---------- Given records

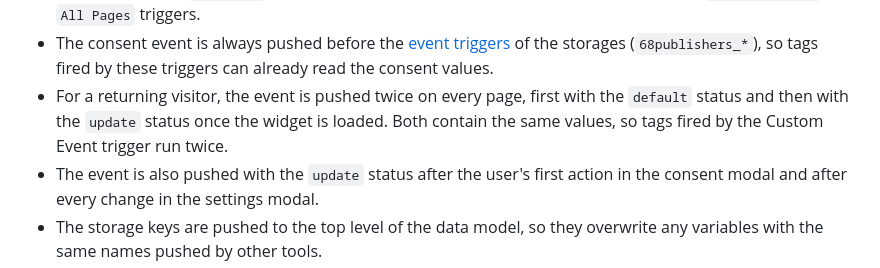
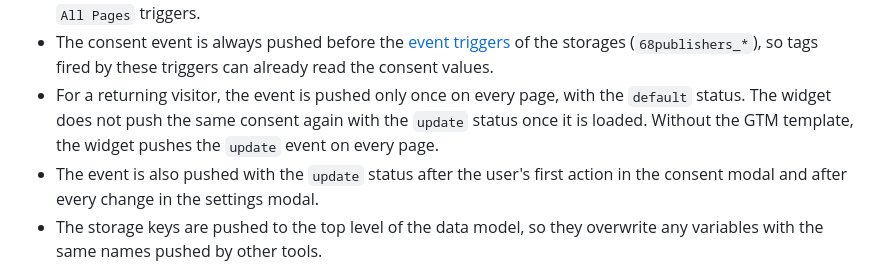
Before and after one commit to 68publishers/cookie-consent, a Markdown page: README.md, the part around the change. GitHub-like rendering.

```diff
--- a/README.md
+++ b/README.md
@@ -337,7 +337,7 @@ Things to keep in mind:
 - The option is disabled by default.
 - The `default` event is pushed in the Consent Initialization, but GTM processes it after the `Container Loaded` event and before `DOM Ready`. The values are therefore **not** available in tags fired by the `Initialization` or `All Pages` triggers.
 - The consent event is always pushed before the [event triggers](#triggering-tags-based-on-the-consent) of the storages (`68publishers_*`), so tags fired by these triggers can already read the consent values.
-- For a returning visitor, the event is pushed twice on every page, first with the `default` status and then with the `update` status once the widget is loaded. Both contain the same values, so tags fired by the Custom Event trigger run twice.
+- For a returning visitor, the event is pushed only once on every page, with the `default` status. The widget does not push the same consent again with the `update` status once it is loaded. Without the GTM template, the widget pushes the `update` event on every page.
 - The event is also pushed with the `update` status after the user's first action in the consent modal and after every change in the settings modal.
 - The storage keys are pushed to the top level of the data model, so they overwrite any variables with the same names pushed by other tools.
 
```
Also changed, not shown: CHANGELOG.md (+3 -0 lines).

--------------------

## Try it
Would you set down the records above once more, exactly, with the pictures removed?

## Response box
Before and after one commit to 68publishers/cookie-consent, a Markdown page: README.md, the part around the change. GitHub-like rendering.

```diff
--- a/README.md
+++ b/README.md
@@ -337,7 +337,7 @@ Things to keep in mind:
 - The option is disabled by default.
 - The `default` event is pushed in the Consent Initialization, but GTM processes it after the `Container Loaded` event and before `DOM Ready`. The values are therefore **not** available in tags fired by the `Initialization` or `All Pages` triggers.
 - The consent event is always pushed before the [event triggers](#triggering-tags-based-on-the-consent) of the storages (`68publishers_*`), so tags fired by these triggers can already read the consent values.
-- For a returning visitor, the event is pushed twice on every page, first with the `default` status and then with the `update` status once the widget is loaded. Both contain the same values, so tags fired by the Custom Event trigger run twice.
+- For a returning visitor, the event is pushed only once on every page, with the `default` status. The widget does not push the same consent again with the `update` status once it is loaded. Without the GTM template, the widget pushes the `update` event on every page.
 - The event is also pushed with the `update` status after the user's first action in the consent modal and after every change in the settings modal.
 - The storage keys are pushed to the top level of the data model, so they overwrite any variables with the same names pushed by other tools.
 
```
Also changed, not shown: CHANGELOG.md (+3 -0 lines).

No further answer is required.